The Automation object is often used to integrate NAV business logic with external processes and thereby extend the functionality of the product, such as integration with other products like Office. Automation objects must expose a COM interface, and every time we cross a process boundary is worth thinking about performance, but issues that involve correct operation could have a negative impact on performance. This is something we are willing to accept. One example is that objects designed for a single thread execution must execute on Single Threaded Apartment (STA) threads.
“Reentrancy and scalability: Server-side components need to be highly reentrant, multi-threaded COM components that have minimum overhead and high throughput for multiple clients. Office applications are in almost all respects the exact opposite. Office applications are non-reentrant, STA-based Automation servers that are designed to provide diverse but resource-intensive functionality for a single client. The applications offer little scalability as a server-side solution. Additionally, the applications have fixed limits to important elements, such as memory. These cannot be changed through configuration. More importantly, the applications use global resources such as memory mapped files, global add-ins or templates, and shared Automation servers. This can limit the number of instances that can run concurrently and can lead to race conditions if the applications are configured in a multi-client environment. Developers who plan to run more than one instance of any Office application at the same time need to consider “pooling” or serializing access to the Office application to avoid potential deadlocks or data corruption.”
Flavors of COM
There are two major flavors of Automation objects, ones that are designed for single threaded applications, and ones that execute well in a multithreaded environment. This doesn’t prevent one from running STA objects on the server and MTA objects on the client, but each scenario where “best practices” are deviated should be considered closely.
An example would be the XML Document object
The DOMDocument is a single threaded apartment version and the FreeThreadedDOMDocument is the version that utilizes a multithreaded environment, like the server. But in cases where we a free threaded version of the object is not available, it would properly be acceptable to use the version available, because the .Net runtime is managing MTA-to-STA marshaling behind the scene. This could result in bad performance and other problems – but in most scenarios it is likely to work.
“Using the MSXML parser in a high-stress environment … may cause unusually long run times on XML requests, and the application or service can appear to stop responding (hang).“
And the solution in this scenario would be to use the FreeThreadedDOMDocument object on the server.
Native and Managed Automation Objects

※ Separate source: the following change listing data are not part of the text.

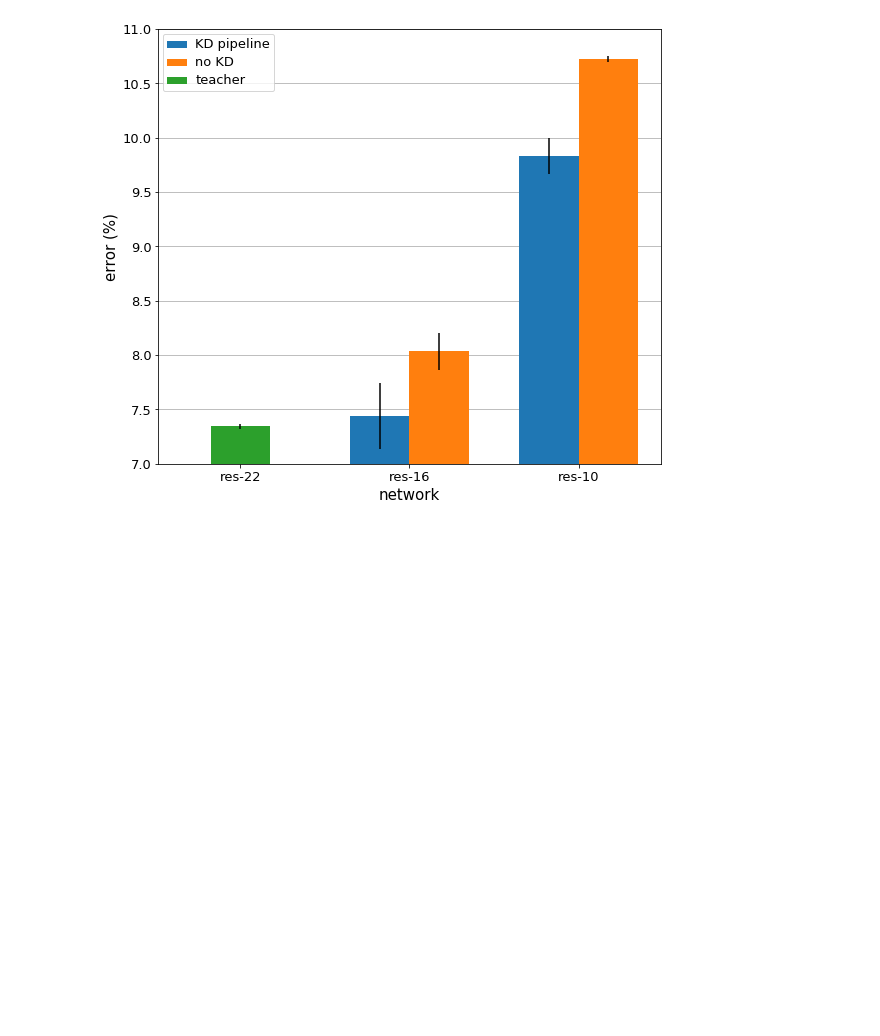
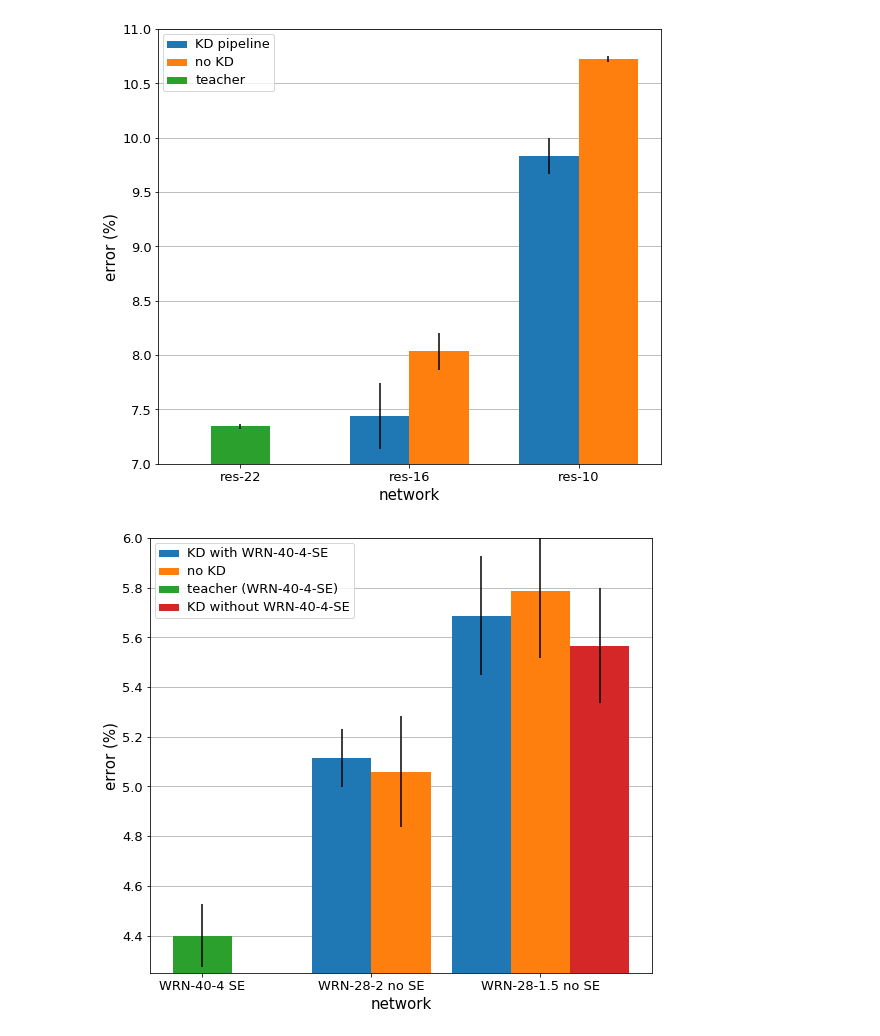
Before and after one commit to NatGr/Master_Thesis, a Jupyter notebook: training_from_scratch/visualize.ipynb, the cells around one changed output. Drawn from its saved outputs; the diff is of its cells as text; code cells hidden in the pictures; blank space fills up the shorter version.

```diff
--- a/training_from_scratch/visualize.ipynb
+++ b/training_from_scratch/visualize.ipynb
@@ -272,3 +275,48 @@ ax.tick_params(axis='both', which='major', labelsize=13)  # for ticks
 plt.show()
 # %% [output]
 [figure]
+# %%
+test_KD2 = pd.read_csv('test_KD_2.csv')
+test_KD2['error'] = 100*(1.0 - test_KD2[['acc1', 'acc2', 'acc3']].mean(axis=1))
+test_KD2['error_std'] = 100*test_KD2[['acc1', 'acc2', 'acc3']].std(axis=1)
+test_KD2.sort_values("group", inplace=True)
+KD_teach = test_KD2[test_KD2.pipeline.apply(lambda x: x == "KD_teach")]
+KD_no_teach = test_KD2[test_KD2.pipeline.apply(lambda x: x == "KD_no_teach")]
+no_KD = test_KD2[test_KD2.pipeline.apply(lambda x: x == "no_KD")]
+teacher = test_KD2[test_KD2.pipeline.apply(lambda x: x == "teacher")]
+
+N = 3
+ind = np.arange(N)  # the x locations for the groups
+width = 0.35       # the width of the bars
+
+
+fig, ax = plt.subplots(1, figsize=(9, 8))
+KD = ax.bar([1, 2-width/2], KD_teach.error.values, width,
+            yerr=KD_teach.error_std.values)
+
+no_KD = ax.bar([1+width, 2+width/2], no_KD.error.values, width,
+                yerr=no_KD.error_std.values)
+
+teacher = ax.bar(width/2, teacher.error.values, width,
+                yerr=teacher.error_std.values)
+
+KD_no_teach = ax.bar(2+ 1.5*width, KD_no_teach.error.values, width, yerr=KD_no_teach.error_std.values)
+
+# add some
+ax.set_xlabel('network', fontsize=15)
+ax.set_ylabel('error (%)', fontsize=15)
+ax.grid(True, axis='y')
+ax.set_ylim((4.25, 6))
+ax.set_axisbelow(True)
+ax.set_xticks(ind + width / 2)
+ax.set_xticklabels(('WRN-40-4 SE', 'WRN-28-2 no SE', 'WRN-28-1.5 no SE'))
+
+ax.legend((KD[0], no_KD[0], teacher[0], KD_no_teach[0]), ('KD with WRN-40-4-SE', 'no KD', 'teacher (WRN-40-4-SE)', 'KD without WRN-40-4-SE'), loc='upper left')
+plt.setp(ax.get_legend().get_texts(), fontsize='13') # for legend text
+plt.setp(ax.get_legend().get_title(), fontsize='14') # for legend title
+ax.tick_params(axis='both', which='major', labelsize=13)  # for ticks
+
+# plt.savefig('KD_test2.pdf')
+plt.show()
+# %% [output]
+[figure, added]
```
Also changed, not shown: parts of 6 cells of this notebook, 1 other file.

The Automation implementation in the Role Tailored Client and the Dynamics NAV Server utilizes the CLR implementation, and the CLR does an excellent job of allowing managed code to call out to unmanaged Automation objects. It generates a runtime-callable wrapper (RCW) proxy that implements all of the interfaces of the underlying object. Furthermore, the CLR has a built-in mapping/marshaling layer that knows how to translate the types between the native and managed domains.
The following table shows the specific type mappings between AL, COM and their corresponding .NET types.

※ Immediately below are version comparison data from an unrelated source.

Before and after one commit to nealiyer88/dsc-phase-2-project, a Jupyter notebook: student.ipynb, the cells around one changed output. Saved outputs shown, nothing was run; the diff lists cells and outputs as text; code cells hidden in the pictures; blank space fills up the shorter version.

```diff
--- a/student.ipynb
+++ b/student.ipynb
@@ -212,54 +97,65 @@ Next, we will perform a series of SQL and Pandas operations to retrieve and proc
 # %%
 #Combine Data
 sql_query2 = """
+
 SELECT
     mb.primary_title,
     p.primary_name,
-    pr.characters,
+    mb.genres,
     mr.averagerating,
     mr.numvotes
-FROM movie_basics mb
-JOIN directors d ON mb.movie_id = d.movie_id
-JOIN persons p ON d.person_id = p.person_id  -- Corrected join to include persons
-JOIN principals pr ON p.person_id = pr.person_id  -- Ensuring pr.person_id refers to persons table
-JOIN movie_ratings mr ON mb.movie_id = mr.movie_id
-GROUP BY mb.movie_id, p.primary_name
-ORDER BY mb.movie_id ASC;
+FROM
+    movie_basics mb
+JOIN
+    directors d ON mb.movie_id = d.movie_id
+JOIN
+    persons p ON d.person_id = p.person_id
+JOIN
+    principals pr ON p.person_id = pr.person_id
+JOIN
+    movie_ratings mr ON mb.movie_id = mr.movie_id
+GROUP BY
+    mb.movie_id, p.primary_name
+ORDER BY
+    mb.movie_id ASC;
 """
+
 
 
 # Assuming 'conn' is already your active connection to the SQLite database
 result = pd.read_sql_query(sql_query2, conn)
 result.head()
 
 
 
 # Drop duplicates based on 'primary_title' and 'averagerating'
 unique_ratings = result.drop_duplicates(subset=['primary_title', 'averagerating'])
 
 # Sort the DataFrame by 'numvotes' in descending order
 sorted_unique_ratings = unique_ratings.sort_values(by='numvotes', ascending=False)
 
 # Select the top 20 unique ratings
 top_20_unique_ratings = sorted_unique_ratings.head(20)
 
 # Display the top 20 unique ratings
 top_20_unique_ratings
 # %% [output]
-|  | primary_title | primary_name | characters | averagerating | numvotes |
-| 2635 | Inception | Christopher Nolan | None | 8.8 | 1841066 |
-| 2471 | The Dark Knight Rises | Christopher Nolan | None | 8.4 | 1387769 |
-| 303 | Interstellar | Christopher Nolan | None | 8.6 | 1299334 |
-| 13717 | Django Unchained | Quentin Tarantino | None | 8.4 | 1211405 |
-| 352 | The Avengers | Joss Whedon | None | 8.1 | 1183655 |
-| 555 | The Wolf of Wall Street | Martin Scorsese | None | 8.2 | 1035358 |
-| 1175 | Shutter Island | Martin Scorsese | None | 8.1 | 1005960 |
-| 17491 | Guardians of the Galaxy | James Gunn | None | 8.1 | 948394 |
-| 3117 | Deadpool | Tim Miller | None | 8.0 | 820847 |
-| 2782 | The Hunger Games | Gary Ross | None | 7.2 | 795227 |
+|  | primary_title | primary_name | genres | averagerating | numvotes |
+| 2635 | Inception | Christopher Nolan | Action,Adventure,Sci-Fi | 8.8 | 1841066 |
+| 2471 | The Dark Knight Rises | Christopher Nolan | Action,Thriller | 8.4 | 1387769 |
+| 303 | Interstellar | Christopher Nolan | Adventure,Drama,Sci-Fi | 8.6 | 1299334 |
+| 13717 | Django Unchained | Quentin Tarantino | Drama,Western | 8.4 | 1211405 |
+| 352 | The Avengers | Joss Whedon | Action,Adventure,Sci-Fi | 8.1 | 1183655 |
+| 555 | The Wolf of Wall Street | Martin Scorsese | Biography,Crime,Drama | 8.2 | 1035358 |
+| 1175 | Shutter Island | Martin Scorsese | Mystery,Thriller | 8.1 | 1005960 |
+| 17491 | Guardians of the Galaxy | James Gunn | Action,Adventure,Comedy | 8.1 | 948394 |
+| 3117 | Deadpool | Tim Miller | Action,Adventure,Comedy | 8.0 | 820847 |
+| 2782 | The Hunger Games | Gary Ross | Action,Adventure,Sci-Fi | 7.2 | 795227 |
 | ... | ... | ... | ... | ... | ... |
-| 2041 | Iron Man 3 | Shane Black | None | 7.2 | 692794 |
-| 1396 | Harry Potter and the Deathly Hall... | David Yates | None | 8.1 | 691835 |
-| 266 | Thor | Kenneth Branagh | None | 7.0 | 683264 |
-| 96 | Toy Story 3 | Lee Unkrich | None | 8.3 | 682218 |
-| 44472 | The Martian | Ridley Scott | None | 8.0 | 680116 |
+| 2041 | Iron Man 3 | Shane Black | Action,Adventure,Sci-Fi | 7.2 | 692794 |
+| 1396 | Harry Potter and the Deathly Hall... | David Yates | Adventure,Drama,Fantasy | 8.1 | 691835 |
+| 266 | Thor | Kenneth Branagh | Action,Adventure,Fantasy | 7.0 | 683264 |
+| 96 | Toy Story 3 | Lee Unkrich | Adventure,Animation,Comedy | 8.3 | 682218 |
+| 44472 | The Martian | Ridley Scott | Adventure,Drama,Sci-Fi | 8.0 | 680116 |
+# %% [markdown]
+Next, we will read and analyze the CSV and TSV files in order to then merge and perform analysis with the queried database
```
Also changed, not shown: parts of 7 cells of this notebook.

All the Automation objects are late bound activated; this means that they must implement the IDispatch interface, in order for the Reflection API to be able to invoke members. Managed Automation objects are recognized by the RCW as being managed and standard CLR reflection invocation takes place. Therefore, in-process (dll) and Out-of-process (exe) Automation behaves identically if the objects are created in a managed language.
The default account for running the NAV Server, configured at installation time, is the built-in Network Service account. This account does not have permissions to spawn a new process, as configured in Component Services, and it is not recommended to change that behavior. This is by design, in order to prevent out-of-process Automation servers (Executables with a COM Interface) to execute on the server. But if the scenario requires this, it would be a recommended practice to create a new service account with the minimum privileges plus the “Launch and Activate Permissions” of the required Automation Servers. These processes will then be created on the server and properly stays alive until they receive a specific terminate command, or the server is rebooted. Another risk with Automation servers on the NAV Server machine is that users could potentially share the same Automation process. In AL, the construct CREATE (automationServer, TRUE), will search the system for created instances of type “automationServer” and try to reuse that process, and potentially read data created by another user.
Therefore the recommended syntax would be CREATE(automationServer, FALSE, FALSE), for Automation servers running on the NAV Server. On the client tier, no sharing can occur and it would be perfectly fine to try and reuse the Automation server.
The in-process Automation objects whether they are created on the client or server tier are hosted by the running process and inherit the security context of the active user. The same goes for OCX controls that require an UI and therefore only will be allowed on the client side.
- Native Automation objects: In-process automation servers, like MSXML6.dll.
- Objects with a user interface such as OCX types.
- Managed wrapped COM Objects
- Objects designed for multi threaded execution (MTA)
- Native Automation objects: Out of process automation servers, like Microsoft Office.
- Objects with a user interface such as OCX types.
- Objects designed for single threaded execution (STA)
- It is good practice to design your Automation interfaces to get as much work done in a single method invocation. And when consuming a component, try to use it in way that minimizes chattiness. This is utmost importance for the client side automation scenario.
COM is an immutable, interface-based model. Interface design is very important and should always be split from the implementation. Try to avoid auto-generated interfaces based on classes as they have a tendency to violate this guideline and not version well.